● **WHAT IS EXPECTED**
Every line containing the string "روبين" is to be copied from the records.

● **Image comparison data**
####################
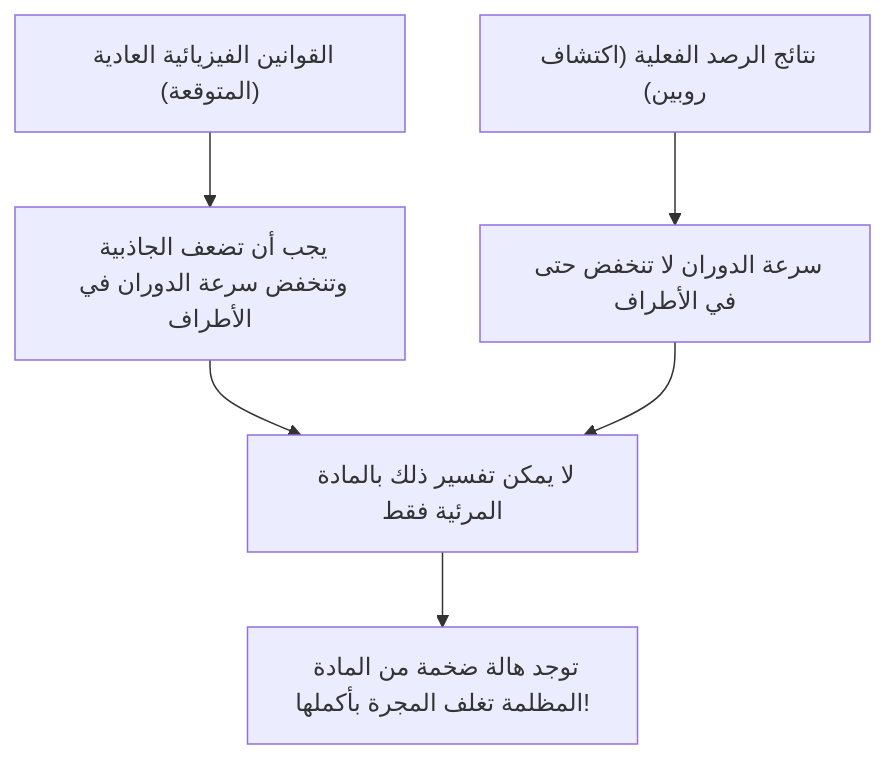
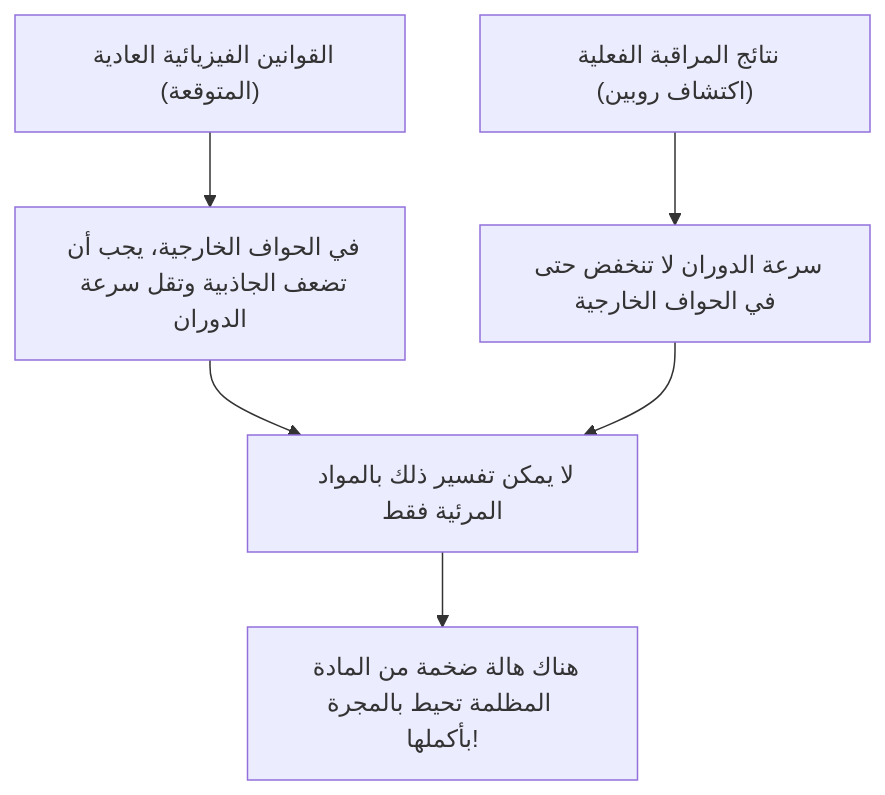
Before and after one commit to kenjinote/blog: the first of 2 diagrams in content/post/dark-matter-dark-energy-mysteries/index.ar.md, drawn with Mermaid. The commit also changed other lines of this file and 12 other files, not shown here.

````diff
--- a/content/post/dark-matter-dark-energy-mysteries/index.ar.md
+++ b/content/post/dark-matter-dark-energy-mysteries/index.ar.md
@@ -31,8 +31,8 @@
 ```mermaid
 graph TD
-    A["القوانين الفيزيائية العادية (المتوقعة)"] --> B["يجب أن تضعف الجاذبية وتنخفض سرعة الدوران في الأطراف"]
-    C["نتائج الرصد الفعلية (اكتشاف روبين)"] --> D["سرعة الدوران لا تنخفض حتى في الأطراف"]
-    B --> E["لا يمكن تفسير ذلك بالمادة المرئية فقط"]
+    A["القوانين الفيزيائية العادية (المتوقعة)"] --> B["في الحواف الخارجية، يجب أن تضعف الجاذبية وتقل سرعة الدوران"]
+    C["نتائج المراقبة الفعلية (اكتشاف روبين)"] --> D["سرعة الدوران لا تنخفض حتى في الحواف الخارجية"]
+    B --> E["لا يمكن تفسير ذلك بالمواد المرئية فقط"]
     D --> E
-    E --> F["توجد هالة ضخمة من المادة المظلمة تغلف المجرة بأكملها!"]
+    E --> F["هناك هالة ضخمة من المادة المظلمة تحيط بالمجرة بأكملها!"]
 ```
````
####################
● **TASK OUTPUT**
-    C["نتائج الرصد الفعلية (اكتشاف روبين)"] --> D["سرعة الدوران لا تنخفض حتى في الأطراف"]
+    C["نتائج المراقبة الفعلية (اكتشاف روبين)"] --> D["سرعة الدوران لا تنخفض حتى في الحواف الخارجية"]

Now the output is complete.